Rather than meet this change in a responsible and realistic manner, so many prominent conservatives have resorted to lamenting the passing of a golden era, the death of “real America”. The most common statement thus far been “Obama only won because of demographics” which is a lot like saying “I only failed the math test because of numbers”. Similarly heard is “Obama only won because of the Blacks, Hispanics, Asians, women and urban residents”. Conservatives are pretending that these people are nothing more than special interest groups – as if they don’t already constitute a vast majority of the country.

In other words, when a Republican wins an election, it’s because the country as a whole voted for him – end of story. When a Democrat wins, a black man at that, the electorate is dissected so as to lay blame on those pesky minorities and women.

It should come as no surprise that the Republican establishment is mourning the end of an era in which White men ran the show. Personally, I think this is premature because White men still overwhelmingly run the shows that matter. But still, the times they are a changin.

Here is my favorite excuse from the aftermath. 

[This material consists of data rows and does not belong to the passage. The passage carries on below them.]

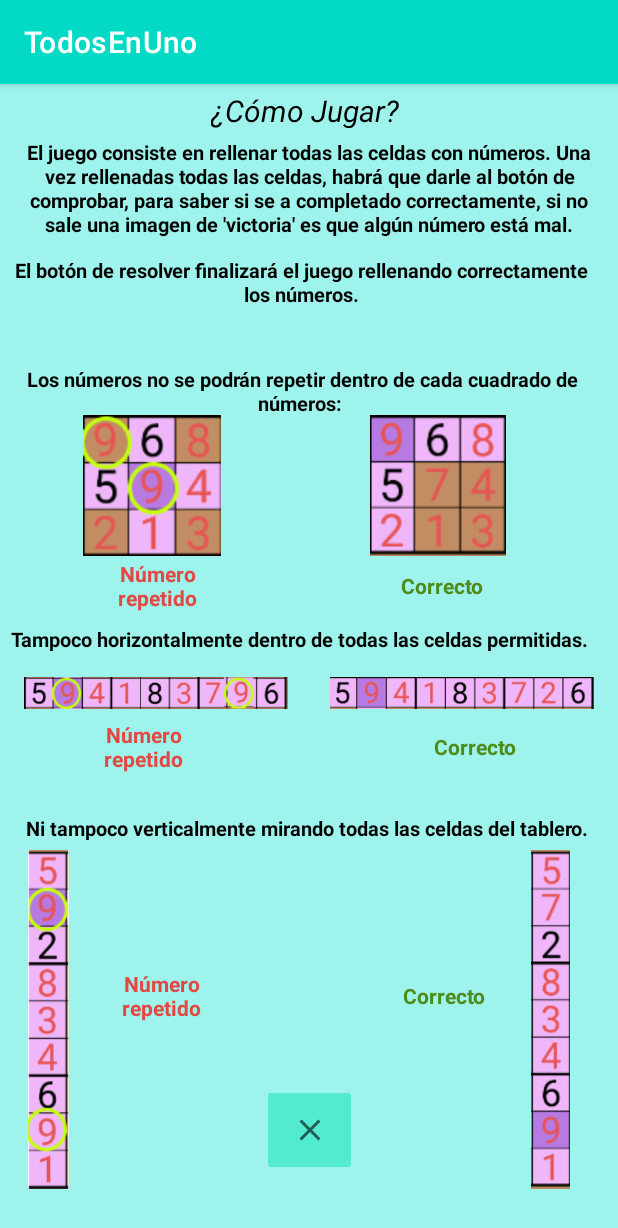
After one commit to theanimaljavi/TodosEnUno, an Android app: the fragment sudoku_fragment_ayuda placed in its activity, on a phone screen of 412 x 824 dp. The commit adds this screen. Shown: the top 1228 px of the screen. Run offline under Robolectric (Android 15) with nearby library versions, the phone set to English and light mode, and no system bars.

Commit message:
Sudoku ya tiene el fragmento de ayuda. Sudoku ahora elimina el número si el botón es el mismo que ya estaba. Sudoku se da por finalizado.

```diff
--- a/app/src/main/java/com/javigu/todosenuno/Sudoku/FilasYColumnas.java
+++ b/app/src/main/java/com/javigu/todosenuno/Sudoku/FilasYColumnas.java
@@ -23,11 +23,18 @@ public class FilasYColumnas {
         int c =this.selected_column;
         // si tenemos selecionada una casilla
         if ( r != -1 && c != -1){
+
             //comprobar que no este en el sudoku del jugador
             //  ya que las casillas de sudoku jugador no se podrán modificar
             if (SudokuEstilo.sFC.getTablero()[r-1][c-1] != SudokuEstilo.sudoku_jugador_copia[r-1][c-1]){
                 System.out.println("Número Sudoku acertar: "+SudokuEstilo.sFC.getTablero()[r-1][c-1]);
-                SudokuEstilo.sudoku_jugador[r-1][c-1]=num;
+
+                //si el jugador pulsa el mismo número que ya estaba puesto, este se eliminará
+                if (SudokuEstilo.sudoku_jugador[r-1][c-1]==num){
+                    SudokuEstilo.sudoku_jugador[r-1][c-1]=0;
+                }else {
+                    SudokuEstilo.sudoku_jugador[r - 1][c - 1] = num;
+                }
             }
         }
     }
--- /dev/null
+++ b/app/src/main/java/com/javigu/todosenuno/Sudoku/sudoku_fragment_ayuda.java
@@ -0,0 +1,87 @@
+package com.javigu.todosenuno.Sudoku;
+
+import android.os.Bundle;
+
+import androidx.fragment.app.Fragment;
+
+import android.view.LayoutInflater;
+import android.view.View;
+import android.view.ViewGroup;
+import android.widget.ImageButton;
+
+import com.javigu.todosenuno.R;
+
+/**
+ * A simple {@link Fragment} subclass.
+ * Use the {@link sudoku_fragment_ayuda#newInstance} factory method to
+ * create an instance of this fragment.
+ */
+public class sudoku_fragment_ayuda extends Fragment {
+    ImageButton ibSalir;
+
+    // TODO: Rename parameter arguments, choose names that match
+    // the fragment initialization parameters, e.g. ARG_ITEM_NUMBER
+    private static final String ARG_PARAM1 = "param1";
+    private static final String ARG_PARAM2 = "param2";
+
+    // TODO: Rename and change types of parameters
+    private String mParam1;
+    private String mParam2;
+
+    public sudoku_fragment_ayuda() {
+        // Required empty public constructor
+    }
+
+    /**
+     * Use this factory method to create a new instance of
+     * this fragment using the provided parameters.
+     *
+     * @param param1 Parameter 1.
+     * @param param2 Parameter 2.
+     * @return A new instance of fragment sudoku_fragment_ayuda.
+     */
+    // TODO: Rename and change types and number of parameters
+    public static sudoku_fragment_ayuda newInstance(String param1, String param2) {
+        sudoku_fragment_ayuda fragment = new sudoku_fragment_ayuda();
+        Bundle args = new Bundle();
+        args.putString(ARG_PARAM1, param1);
+        args.putString(ARG_PARAM2, param2);
+        fragment.setArguments(args);
+        return fragment;
+    }
+
+    @Override
+    public void onCreate(Bundle savedInstanceState) {
+        super.onCreate(savedInstanceState);
+        if (getArguments() != null) {
+            mParam1 = getArguments().getString(ARG_PARAM1);
+            mParam2 = getArguments().getString(ARG_PARAM2);
+        }
+    }
+
+    @Override
+    public View onCreateView(LayoutInflater inflater, ViewGroup container,
+                             Bundle savedInstanceState) {
+        // Inflate the layout for this fragment
+        ViewGroup view = (ViewGroup) inflater.inflate(R.layout.sudoku_ayuda, container, false);
+        ibSalir = view.findViewById(R.id.ibCerrarAyudaSudoku);
+
+        //LOS BOTONES DE COMPROBAR Y RESOLVER SIGUEN APARECIENDO CUANDO SE ABRE EL FRAGMENTO DE AYUDA
+        //descativar botones del juego principal
+        sudoku_jugar.btnR.setVisibility(View.GONE);
+        sudoku_jugar.btnC.setVisibility(View.GONE);
+
+        ibSalir.setOnClickListener(new View.OnClickListener() {
+            @Override
+            public void onClick(View v) {
+                sudoku_jugar.btnR.setVisibility(View.VISIBLE);
+                sudoku_jugar.btnC.setVisibility(View.VISIBLE);
+
+                //cerrar fragment ayuda
+                getActivity().getSupportFragmentManager().beginTransaction().remove(getFragmentManager().findFragmentById(R.id.contenedorFragmentSudoku)).commit();
+            }
+        });
+
+        return view;
+    }
+}
--- a/app/src/main/java/com/javigu/todosenuno/Sudoku/sudoku_jugar.java
+++ b/app/src/main/java/com/javigu/todosenuno/Sudoku/sudoku_jugar.java
@@ -11,10 +11,12 @@ import android.net.Uri;
 import android.os.Bundle;
 import android.view.View;
 import android.widget.Button;
+import android.widget.ImageButton;
 import android.widget.VideoView;
 
 import com.javigu.todosenuno.Ahorcado.DosJugadores;
 import com.javigu.todosenuno.Ahorcado.ElegirTematica;
+import com.javigu.todosenuno.Brisca.brisca_fragment_Ayuda;
 import com.javigu.todosenuno.ElegirJuego;
 import com.javigu.todosenuno.R;
 
@@ -26,10 +28,11 @@ public class sudoku_jugar extends AppCompatActivity {
     private FilasYColumnas fc;
     Canvas canvas;
     boolean acierto;
-    Button btnC,btnR;
+    static Button btnC,btnR;
     SudokuEstilo sFC;
     int comprobar=0;
     VideoView vvVictoria;
+    ImageButton ibAyudaSudoku;
     static boolean resuelto;
 
     //**********TRABAJAR********
@@ -46,6 +49,7 @@ public class sudoku_jugar extends AppCompatActivity {
 
         btnC= findViewById(R.id.btnComprobar);
         btnR= findViewById(R.id.btnResolver);
+        ibAyudaSudoku = findViewById(R.id.ibAyudaSudoku);
         vvVictoria = findViewById(R.id.victoria);
         vvVictoria.setVisibility(View.GONE);
 
@@ -149,6 +153,15 @@ public class sudoku_jugar extends AppCompatActivity {
                 }
             }
         });
+
+        //boton de ayuda, abrirá el contenedor de ayuda
+        ibAyudaSudoku.setOnClickListener(new View.OnClickListener() {
+            @Override
+            public void onClick(View v) {
+                sudoku_fragment_ayuda fgAyuda= new sudoku_fragment_ayuda();
+                getSupportFragmentManager().beginTransaction().replace(R.id.contenedorFragmentSudoku , fgAyuda).commit();
+            }
+        });
     }
 
     public void btn1(View view){
--- /dev/null
+++ b/app/src/main/res/layout/sudoku_ayuda.xml
@@ -0,0 +1,319 @@
+<?xml version="1.0" encoding="utf-8"?>
+<androidx.constraintlayout.widget.ConstraintLayout xmlns:android="http://schemas.android.com/apk/res/android"
+    xmlns:tools="http://schemas.android.com/tools"
+    android:layout_width="match_parent"
+    android:layout_height="match_parent"
+    xmlns:app="http://schemas.android.com/apk/res-auto"
+    android:background="#9EF4EC"
+    tools:context=".Sudoku.sudoku_fragment_ayuda">
+
+    <TextView
+        android:id="@+id/textView15"
+        android:layout_width="129dp"
+        android:layout_height="25dp"
+        android:layout_gravity="center"
+        android:layout_marginTop="4dp"
+        android:text="¿Cómo Jugar?"
+        android:textColor="@color/black"
+        android:textSize="20dp"
+        android:textStyle="italic"
+        app:layout_constraintEnd_toEndOf="parent"
+        app:layout_constraintHorizontal_bias="0.497"
+        app:layout_constraintStart_toStartOf="parent"
+        app:layout_constraintTop_toTopOf="parent" />
+
+    <TextView
+        android:id="@+id/textView18"
+        android:layout_width="381dp"
+        android:layout_height="72dp"
+        android:layout_marginTop="4dp"
+        android:gravity="center"
+        android:text="El juego consiste en rellenar todas las celdas con números. Una vez rellenadas todas las celdas, habrá que darle al botón de comprobar, para saber si se a completado correctamente, si no sale una imagen de 'victoria' es que algún número está mal."
+        android:textColor="@color/black"
+        android:textSize="13sp"
+        android:textStyle="bold"
+        app:layout_constraintEnd_toEndOf="parent"
+        app:layout_constraintStart_toStartOf="parent"
+        app:layout_constraintTop_toBottomOf="@+id/textView15">
+
+    </TextView>
+
+    <TextView
+        android:layout_width="382dp"
+        android:layout_height="34dp"
+        android:gravity="center"
+        android:text="El botón de resolver finalizará el juego rellenando correctamente los números."
+        android:textColor="@color/black"
+        android:textSize="13sp"
+        android:textStyle="bold"
+        app:layout_constraintBottom_toBottomOf="parent"
+        app:layout_constraintEnd_toEndOf="parent"
+        app:layout_constraintHorizontal_bias="0.34"
+        app:layout_constraintStart_toStartOf="parent"
+        app:layout_constraintTop_toBottomOf="@+id/textView18"
+        app:layout_constraintVertical_bias="0.015">
+
+    </TextView>
+
+    <TextView
+        android:id="@+id/textView11"
+        android:layout_width="387dp"
+        android:layout_height="33dp"
+        android:layout_marginTop="3dp"
+        android:layout_marginBottom="492dp"
+        android:gravity="center"
+        android:text="Los números no se podrán repetir dentro de cada cuadrado de números: "
+        android:textColor="@color/black"
+        android:textSize="13sp"
+        android:textStyle="bold"
+        app:layout_constraintBottom_toBottomOf="parent"
+        app:layout_constraintEnd_toEndOf="parent"
+        app:layout_constraintHorizontal_bias="0.333"
+        app:layout_constraintStart_toStartOf="parent"
+        app:layout_constraintTop_toBottomOf="@+id/textView18"
+        app:layout_constraintVertical_bias="0.586">
+
+    </TextView>
+
+    <ImageView
+        android:id="@+id/ayuda_cuadrado_correcto"
+        android:layout_width="93dp"
+        android:layout_height="94dp"
+        android:src="@drawable/brisca_ayuda_cuadrado"
+        app:layout_constraintBottom_toBottomOf="parent"
+        app:layout_constraintEnd_toEndOf="parent"
+        app:layout_constraintHorizontal_bias="0.77"
+        app:layout_constraintStart_toStartOf="parent"
+        app:layout_constraintTop_toBottomOf="@+id/textView11"
+        app:layout_constraintVertical_bias="0.0">
+
+    </ImageView>
+
+    <TextView
+        android:layout_width="87dp"
+        android:layout_height="39dp"
+        android:gravity="center"
+        android:text="Correcto"
+        android:textColor="#4E8C19"
+        android:textStyle="bold"
+        app:layout_constraintBottom_toBottomOf="parent"
+        app:layout_constraintEnd_toEndOf="parent"
+        app:layout_constraintHorizontal_bias="0.774"
+        app:layout_constraintStart_toStartOf="parent"
+        app:layout_constraintTop_toBottomOf="@+id/ayuda_cuadrado_correcto"
+        app:layout_constraintVertical_bias="0.0">
+
+    </TextView>
+
+    <ImageView
+        android:id="@+id/ayuda_cuadrado_repetido"
+        android:layout_width="93dp"
+        android:layout_height="94dp"
+        android:src="@drawable/brisca_ayuda_cuadrado_repetido"
+        app:layout_constraintBottom_toBottomOf="parent"
+        app:layout_constraintEnd_toEndOf="parent"
+        app:layout_constraintHorizontal_bias="0.172"
+        app:layout_constraintStart_toStartOf="parent"
+        app:layout_constraintTop_toBottomOf="@+id/textView11"
+        app:layout_constraintVertical_bias="0.0">
+
+    </ImageView>
+
+    <TextView
+        android:layout_width="87dp"
+        android:layout_height="39dp"
+        android:layout_marginBottom="340dp"
+        android:gravity="center"
+        android:text="Número repetido"
+        android:textColor="#E44641"
+        android:textStyle="bold"
+        app:layout_constraintBottom_toBottomOf="parent"
+        app:layout_constraintEnd_toEndOf="parent"
+        app:layout_constraintHorizontal_bias="0.188"
+        app:layout_constraintStart_toStartOf="parent"
+        app:layout_constraintTop_toBottomOf="@+id/ayuda_cuadrado_repetido"
+        app:layout_constraintVertical_bias="0.0">
+
+    </TextView>
+
+    <TextView
+        android:id="@+id/textView17"
+        android:layout_width="392dp"
+        android:layout_height="29dp"
+        android:gravity="center"
+        android:text="Tampoco horizontalmente dentro de todas las celdas permitidas."
+        android:textColor="@color/black"
+        android:textSize="13sp"
+        android:textStyle="bold"
+
+        app:layout_constraintBottom_toBottomOf="parent"
+        app:layout_constraintEnd_toEndOf="parent"
+        app:layout_constraintHorizontal_bias="0.157"
+        app:layout_constraintStart_toStartOf="parent"
+        app:layout_constraintTop_toTopOf="parent"
+        app:layout_constraintVertical_bias="0.481">
+
+    </TextView>
+
+    <ImageView
+        android:id="@+id/ayuda_horizontal"
+        android:layout_width="176dp"
+        android:layout_height="32dp"
+        android:src="@drawable/brisca_ayuda_hori"
+        app:layout_constraintBottom_toBottomOf="parent"
+        app:layout_constraintEnd_toEndOf="parent"
+        app:layout_constraintHorizontal_bias="0.931"
+        app:layout_constraintStart_toStartOf="parent"
+        app:layout_constraintTop_toBottomOf="@+id/textView17"
+        app:layout_constraintVertical_bias="0.016">
+
+    </ImageView>
+
+    <TextView
+        android:layout_width="87dp"
+        android:layout_height="39dp"
+        android:layout_marginBottom="308dp"
+        android:gravity="center"
+        android:text="Correcto"
+        android:textColor="#4E8C19"
+        android:textStyle="bold"
+        app:layout_constraintBottom_toBottomOf="parent"
+        app:layout_constraintEnd_toEndOf="parent"
+        app:layout_constraintHorizontal_bias="0.842"
+        app:layout_constraintStart_toStartOf="parent"
+        app:layout_constraintTop_toBottomOf="@+id/ayuda_horizontal"
+        app:layout_constraintVertical_bias="0.0">
+
+    </TextView>
+
+
+    <ImageView
+        android:id="@+id/ayuda_horizontal_repetido"
+        android:layout_width="176dp"
+        android:layout_height="32dp"
+        android:src="@drawable/brisca_ayuda_hori_repetido"
+        app:layout_constraintBottom_toBottomOf="parent"
+        app:layout_constraintEnd_toEndOf="parent"
+        app:layout_constraintHorizontal_bias="0.068"
+        app:layout_constraintStart_toStartOf="parent"
+        app:layout_constraintTop_toBottomOf="@+id/textView17"
+        app:layout_constraintVertical_bias="0.016">
+
+    </ImageView>
+
+    <TextView
+        android:layout_width="87dp"
+        android:layout_height="39dp"
+        android:layout_marginBottom="252dp"
+        android:gravity="center"
+        android:text="Número repetido"
+        android:textColor="#E44641"
+        android:textStyle="bold"
+        app:layout_constraintBottom_toBottomOf="parent"
+        app:layout_constraintEnd_toEndOf="parent"
+        app:layout_constraintHorizontal_bias="0.16"
+        app:layout_constraintStart_toStartOf="parent"
+        app:layout_constraintTop_toBottomOf="@+id/ayuda_horizontal_repetido"
+        app:layout_constraintVertical_bias="0.0">
+
+    </TextView>
+
+    <TextView
+        android:id="@+id/textView39"
+        android:layout_width="401dp"
+        android:layout_height="29dp"
+        android:gravity="center"
+        android:text="Ni tampoco verticalmente mirando todas las celdas del tablero. "
+        android:textColor="@color/black"
+        android:textSize="13sp"
+        android:textStyle="bold"
+        app:layout_constraintBottom_toBottomOf="parent"
+        app:layout_constraintEnd_toEndOf="parent"
+        app:layout_constraintStart_toStartOf="parent"
+        app:layout_constraintTop_toTopOf="parent"
+        app:layout_constraintVertical_bias="0.652">
+
+    </TextView>
+
+    <ImageView
+        android:id="@+id/ayuda_vertical"
+        android:layout_width="39dp"
+        android:layout_height="226dp"
+        android:layout_marginBottom="200dp"
+        android:src="@drawable/brisca_ayuda_verti"
+        app:layout_constraintBottom_toBottomOf="parent"
+        app:layout_constraintEnd_toEndOf="parent"
+        app:layout_constraintHorizontal_bias="0.932"
+        app:layout_constraintStart_toStartOf="parent"
+        app:layout_constraintTop_toBottomOf="@+id/textView39"
+        app:layout_constraintVertical_bias="0.0">
+
+    </ImageView>
+
+    <TextView
+        android:layout_width="87dp"
+        android:layout_height="39dp"
+        android:layout_marginStart="244dp"
+        android:gravity="center"
+        android:text="Correcto"
+        android:textColor="#4E8C19"
+        android:textStyle="bold"
+        app:layout_constraintBottom_toBottomOf="parent"
+        app:layout_constraintEnd_toStartOf="@+id/ayuda_vertical"
+        app:layout_constraintHorizontal_bias="0.562"
+        app:layout_constraintStart_toStartOf="parent"
+        app:layout_constraintTop_toTopOf="parent"
+        app:layout_constraintVertical_bias="0.807">
+
+    </TextView>
+
+    <ImageView
+        android:id="@+id/ayuda_vertical_repetido"
+        android:layout_width="39dp"
+        android:layout_height="226dp"
+        android:layout_marginBottom="220dp"
+        android:src="@drawable/brisca_ayuda_verti_repetido"
+        app:layout_constraintBottom_toBottomOf="parent"
+        app:layout_constraintEnd_toEndOf="parent"
+        app:layout_constraintHorizontal_bias="0.034"
+        app:layout_constraintStart_toStartOf="parent"
+        app:layout_constraintTop_toBottomOf="@+id/textView39"
+        app:layout_constraintVertical_bias="0.0">
+
+    </ImageView>
+
+    <TextView
+        android:layout_width="87dp"
+        android:layout_height="39dp"
+        android:layout_marginStart="12dp"
+        android:layout_marginEnd="260dp"
+        android:gravity="center"
+        android:text="Número repetido"
+        android:textColor="#E44641"
+        android:textStyle="bold"
+        app:layout_constraintBottom_toBottomOf="parent"
+        app:layout_constraintEnd_toEndOf="parent"
+        app:layout_constraintHorizontal_bias="0.0"
+        app:layout_constraintStart_toEndOf="@+id/ayuda_vertical_repetido"
+        app:layout_constraintTop_toTopOf="parent"
+        app:layout_constraintVertical_bias="0.807">
+
+    </TextView>
+
+    <ImageButton
+        android:id="@+id/ibCerrarAyudaSudoku"
+        android:layout_width="63dp"
+        android:layout_height="61dp"
+        android:layout_marginBottom="40dp"
+
+        android:backgroundTint="#53EAD2"
+        android:src="@drawable/ic_close_24"
+        android:textColor="@color/black"
+        app:layout_constraintBottom_toBottomOf="parent"
+        app:layout_constraintEnd_toEndOf="parent"
+        app:layout_constraintStart_toStartOf="parent">
+
+    </ImageButton>
+
+
+</androidx.constraintlayout.widget.ConstraintLayout>
--- a/app/src/main/res/layout/sudoku_jugar.xml
+++ b/app/src/main/res/layout/sudoku_jugar.xml
@@ -199,5 +199,32 @@
 
     </VideoView>
 
+    <ImageButton
+        android:id="@+id/ibAyudaSudoku"
+        android:layout_width="48dp"
+        android:layout_height="48dp"
+        android:src="@drawable/ic_help_outline_24"
+        custom:layout_constraintBottom_toBottomOf="parent"
+        custom:layout_constraintEnd_toEndOf="parent"
+        custom:layout_constraintHorizontal_bias="0.986"
+        custom:layout_constraintStart_toStartOf="parent"
+        custom:layout_constraintTop_toTopOf="parent"
+        custom:layout_constraintVertical_bias="0.002">
+
+    </ImageButton>
+
+    <!-- ayuda -->
+    <FrameLayout
+        android:id="@+id/contenedorFragmentSudoku"
+        android:layout_width="match_parent"
+        android:layout_height="match_parent"
+        custom:layout_constraintBottom_toBottomOf="parent"
+        custom:layout_constraintEnd_toEndOf="parent"
+        custom:layout_constraintStart_toStartOf="parent"
+        custom:layout_constraintTop_toTopOf="parent">
+
+
+    </FrameLayout>
+
 
 </androidx.constraintlayout.widget.ConstraintLayout>
```
Also changed, not shown: app/src/main/res/drawable-v24/brisca_ayuda_cuadrado.png (added), app/src/main/res/drawable-v24/brisca_ayuda_cuadrado_repetido.png (added), app/src/main/res/drawable-v24/brisca_ayuda_hori.png (added), app/src/main/res/drawable-v24/brisca_ayuda_hori_repetido.png (added), app/src/main/res/drawable-v24/brisca_ayuda_verti.png (added), app/src/main/res/drawable-v24/brisca_ayuda_verti_repetido.png (added).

You heard it, but have a closer read. “It’s a changing country. The demographics are changing. It’s not a traditional America anymore. And there are fifty percent of the voting public who want stuff. They want things. And who is going to give them things? President Obama. He knows it and he ran on it. And whereby twenty years ago, President Obama would have been roundly defeated, by an establishment candidate like Mitt Romney. The White establishment is now the minority. And the voters, many of them, feel that the economic system is stacked against them and they want stuff. You’re gonna see a tremendous Hispanic vote for President Obama, overwhelming Black vote for President Obama and women will probably break President Obama’s way. People feel they are entitled to things and which candidate between the two are going to give them things?”

So there you have it. White men made the country and now women and the coloreds are destroying it. Rather than thinking about ways to appeal to women and minorities, conservatives are blaming them for not seeing the light, for wanting things, for not working hard enough. The self-victimization never ends.

Jon Stewart describes the conservative resentment most accurately: “They’re really only entitlements when they’re something other people want. When it’s something you want, they’re a hallmark of a civilized society.”